A.P. Civics Notes: Chapter 3
The single most persistent source of conflict in U.S. politics since the adoption of
has been the relations between the national and state governments.
Today, an effort is underway to reduce national gov’t powers, giving more strength to the states;
this effort is known as
Some proposals give states
in which states get money that they can
spend in any way they want—as long as it is within broad guidelines set by Congress.
is the political system in which local units of government and a national government
make final decisions with respect to at least some governmental activities and whose existence
is specially protected; both local and national forms of government have their own sovereign
powers and some powers that overlap, thus making the two share authority.
The United States, Canada, Australia, India, Germany, and Switzerland have federal
France, Great Britain, Italy, and Sweden have
in which the national
government can abolish local governments at will and have the final say in all important
Federalism works in practice due to the people; the USSR technically had a “federalist”
gov’t, but in reality, the Kremlin controlled the “states.”

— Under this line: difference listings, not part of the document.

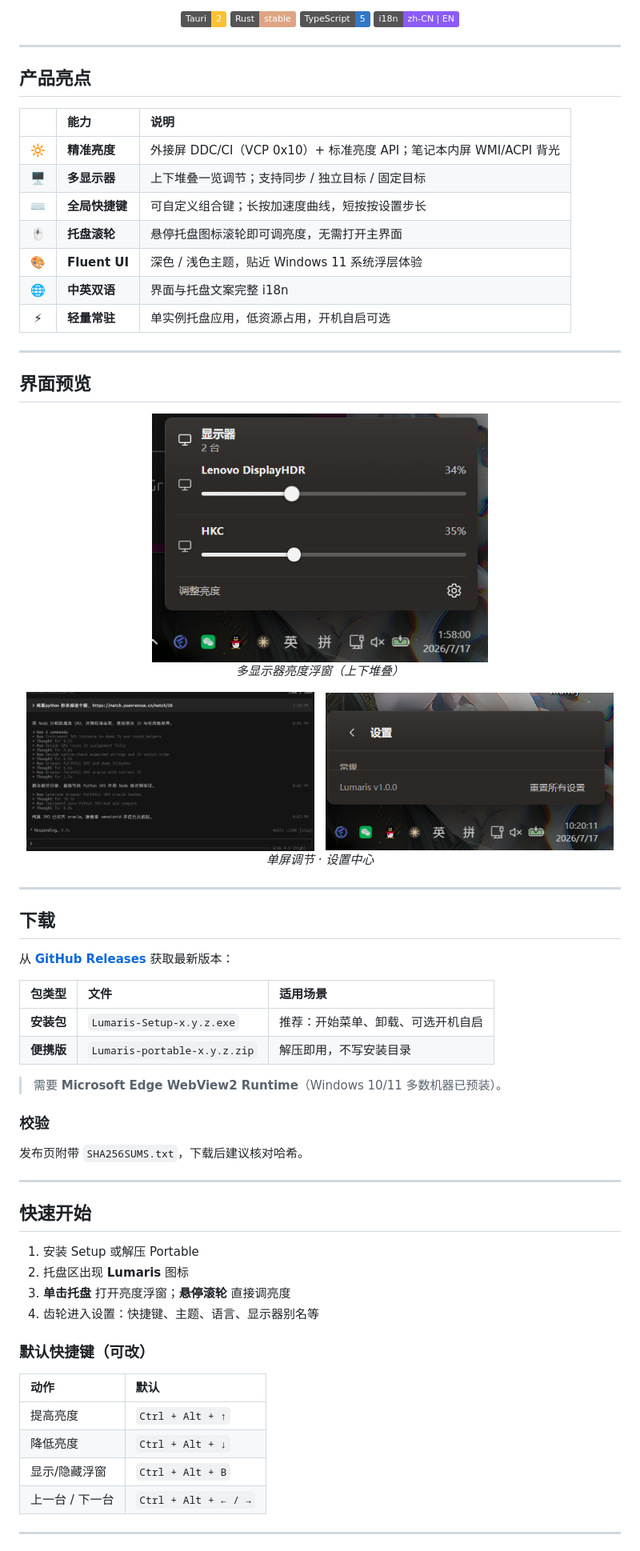
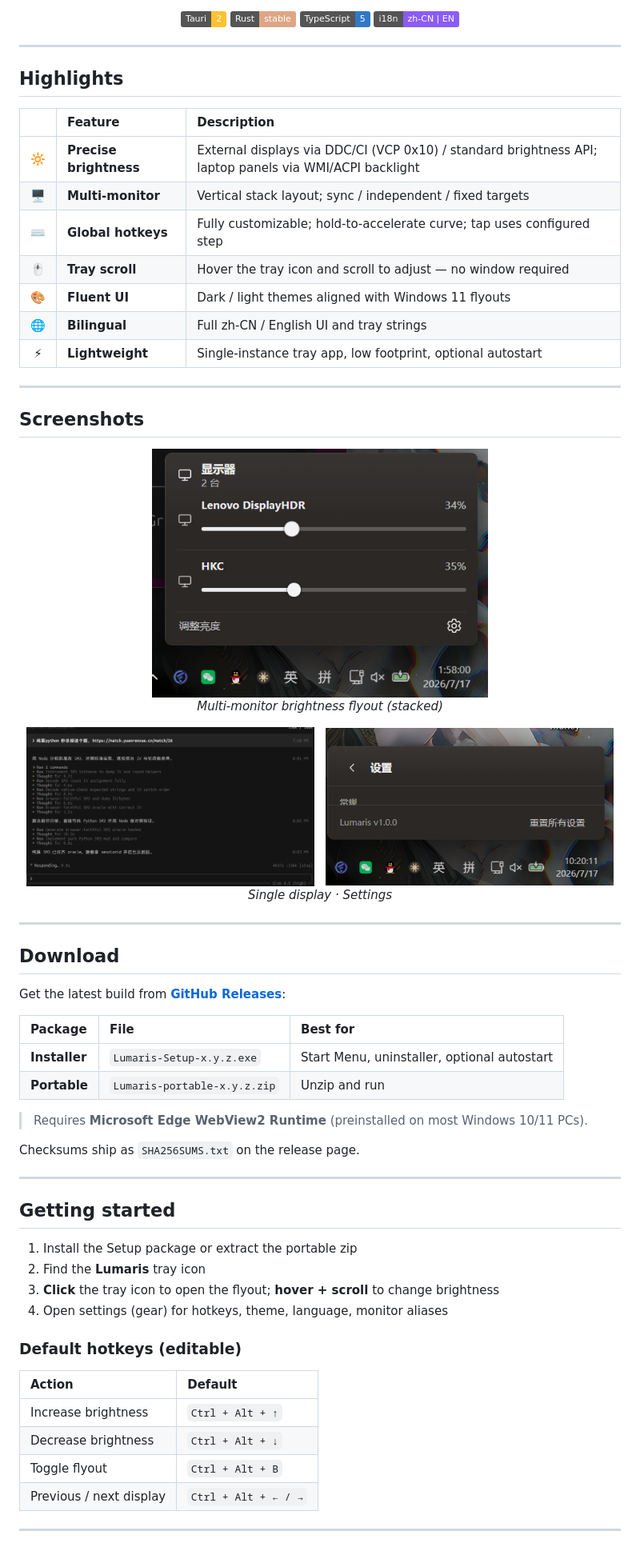
Before and after one commit to Elnyxn/Lumaris, a Markdown page: README.md, the part around one of its changes. Shown at 80% size. Drawn GitHub-style; badges without logos.

```diff
--- a/README.md
+++ b/README.md
@@ -25,25 +31,25 @@
 
 ---
 
-## 产品亮点
+## Highlights
 
-| | 能力 | 说明 |
+| | Feature | Description |
 |:---:|:---|:---|
-| 🔆 | **精准亮度** | 外接屏 DDC/CI（VCP 0x10）+ 标准亮度 API；笔记本内屏 WMI/ACPI 背光 |
-| 🖥️ | **多显示器** | 上下堆叠一览调节；支持同步 / 独立目标 / 固定目标 |
-| ⌨️ | **全局快捷键** | 可自定义组合键；长按加速度曲线，短按按设置步长 |
-| 🖱️ | **托盘滚轮** | 悬停托盘图标滚轮即可调亮度，无需打开主界面 |
-| 🎨 | **Fluent UI** | 深色 / 浅色主题，贴近 Windows 11 系统浮层体验 |
-| 🌐 | **中英双语** | 界面与托盘文案完整 i18n |
-| ⚡ | **轻量常驻** | 单实例托盘应用，低资源占用，开机自启可选 |
+| 🔆 | **Precise brightness** | External displays via DDC/CI (VCP 0x10) / standard brightness API; laptop panels via WMI/ACPI backlight |
+| 🖥️ | **Multi-monitor** | Vertical stack layout; sync / independent / fixed targets |
+| ⌨️ | **Global hotkeys** | Fully customizable; hold-to-accelerate curve; tap uses configured step |
+| 🖱️ | **Tray scroll** | Hover the tray icon and scroll to adjust — no window required |
+| 🎨 | **Fluent UI** | Dark / light themes aligned with Windows 11 flyouts |
+| 🌐 | **Bilingual** | Full zh-CN / English UI and tray strings |
+| ⚡ | **Lightweight** | Single-instance tray app, low footprint, optional autostart |
 
 ---
 
-## 界面预览
+## Screenshots
 
 <p align="center">
-  <img src="docs/assets/screenshot-dual.png" width="420" alt="多显示器浮窗" /><br/>
-  <em>多显示器亮度浮窗（上下堆叠）</em>
+  <img src="docs/assets/screenshot-dual.png" width="420" alt="Multi-monitor flyout" /><br/>
+  <em>Multi-monitor brightness flyout (stacked)</em>
 </p>
 
 <p align="center">
@@ -51,42 +57,40 @@
   &nbsp;
-  <img src="docs/assets/screenshot-settings.png" width="360" alt="设置页" /><br/>
-  <em>单屏调节 · 设置中心</em>
+  <img src="docs/assets/screenshot-settings.png" width="360" alt="Settings" /><br/>
+  <em>Single display · Settings</em>
 </p>
 
 ---
 
-## 下载
+## Download
 
-从 [**GitHub Releases**](https://github.com/Elnyxn/Lumaris/releases) 获取最新版本：
+Get the latest build from [**GitHub Releases**](https://github.com/Elnyxn/Lumaris/releases):
 
-| 包类型 | 文件 | 适用场景 |
+| Package | File | Best for |
 |:---|:---|:---|
-| **安装包** | `Lumaris-Setup-x.y.z.exe` | 推荐：开始菜单、卸载、可选开机自启 |
-| **便携版** | `Lumaris-portable-x.y.z.zip` | 解压即用，不写安装目录 |
+| **Installer** | `Lumaris-Setup-x.y.z.exe` | Start Menu, uninstaller, optional autostart |
+| **Portable** | `Lumaris-portable-x.y.z.zip` | Unzip and run |
 
-> 需要 **Microsoft Edge WebView2 Runtime**（Windows 10/11 多数机器已预装）。
+> Requires **Microsoft Edge WebView2 Runtime** (preinstalled on most Windows 10/11 PCs).
 
-### 校验
-
-发布页附带 `SHA256SUMS.txt`，下载后建议核对哈希。
+Checksums ship as `SHA256SUMS.txt` on the release page.
 
 ---
 
-## 快速开始
+## Getting started
 
-1. 安装 Setup 或解压 Portable
-2. 托盘区出现 **Lumaris** 图标
-3. **单击托盘** 打开亮度浮窗；**悬停滚轮** 直接调亮度
-4. 齿轮进入设置：快捷键、主题、语言、显示器别名等
+1. Install the Setup package or extract the portable zip
+2. Find the **Lumaris** tray icon
+3. **Click** the tray icon to open the flyout; **hover + scroll** to change brightness
+4. Open settings (gear) for hotkeys, theme, language, monitor aliases
 
-### 默认快捷键（可改）
+### Default hotkeys (editable)
 
-| 动作 | 默认 |
+| Action | Default |
 |:---|:---|
-| 提高亮度 | `Ctrl + Alt + ↑` |
-| 降低亮度 | `Ctrl + Alt + ↓` |
-| 显示/隐藏浮窗 | `Ctrl + Alt + B` |
-| 上一台 / 下一台 | `Ctrl + Alt + ← / →` |
+| Increase brightness | `Ctrl + Alt + ↑` |
+| Decrease brightness | `Ctrl + Alt + ↓` |
+| Toggle flyout | `Ctrl + Alt + B` |
+| Previous / next display | `Ctrl + Alt + ← / →` |
 
 ---
 
```
Also changed, not shown: other parts of README.md (+57 -52 lines), README.zh-CN.md (added, +207 -0 lines).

It takes the commitment of the people to support a slightly independent local
gov’t and the same desire from the Congressmen to allow local governments to
The national government, while owning sweeping powers, actually exercises most of
those powers through state, county, and city governments.
To some, federalism means allowing states to block actions, prevent progress, upset national
plans, protect powerful local interests, and cater to the self-interest of hack politicians; to others,
it means developing mechanisms vital to governmental strength, political flexibility, and
Federalism allows people to pass laws according to local interest, and even though
some may pass bad laws, others may pass laws to counteract the previous “bad” laws.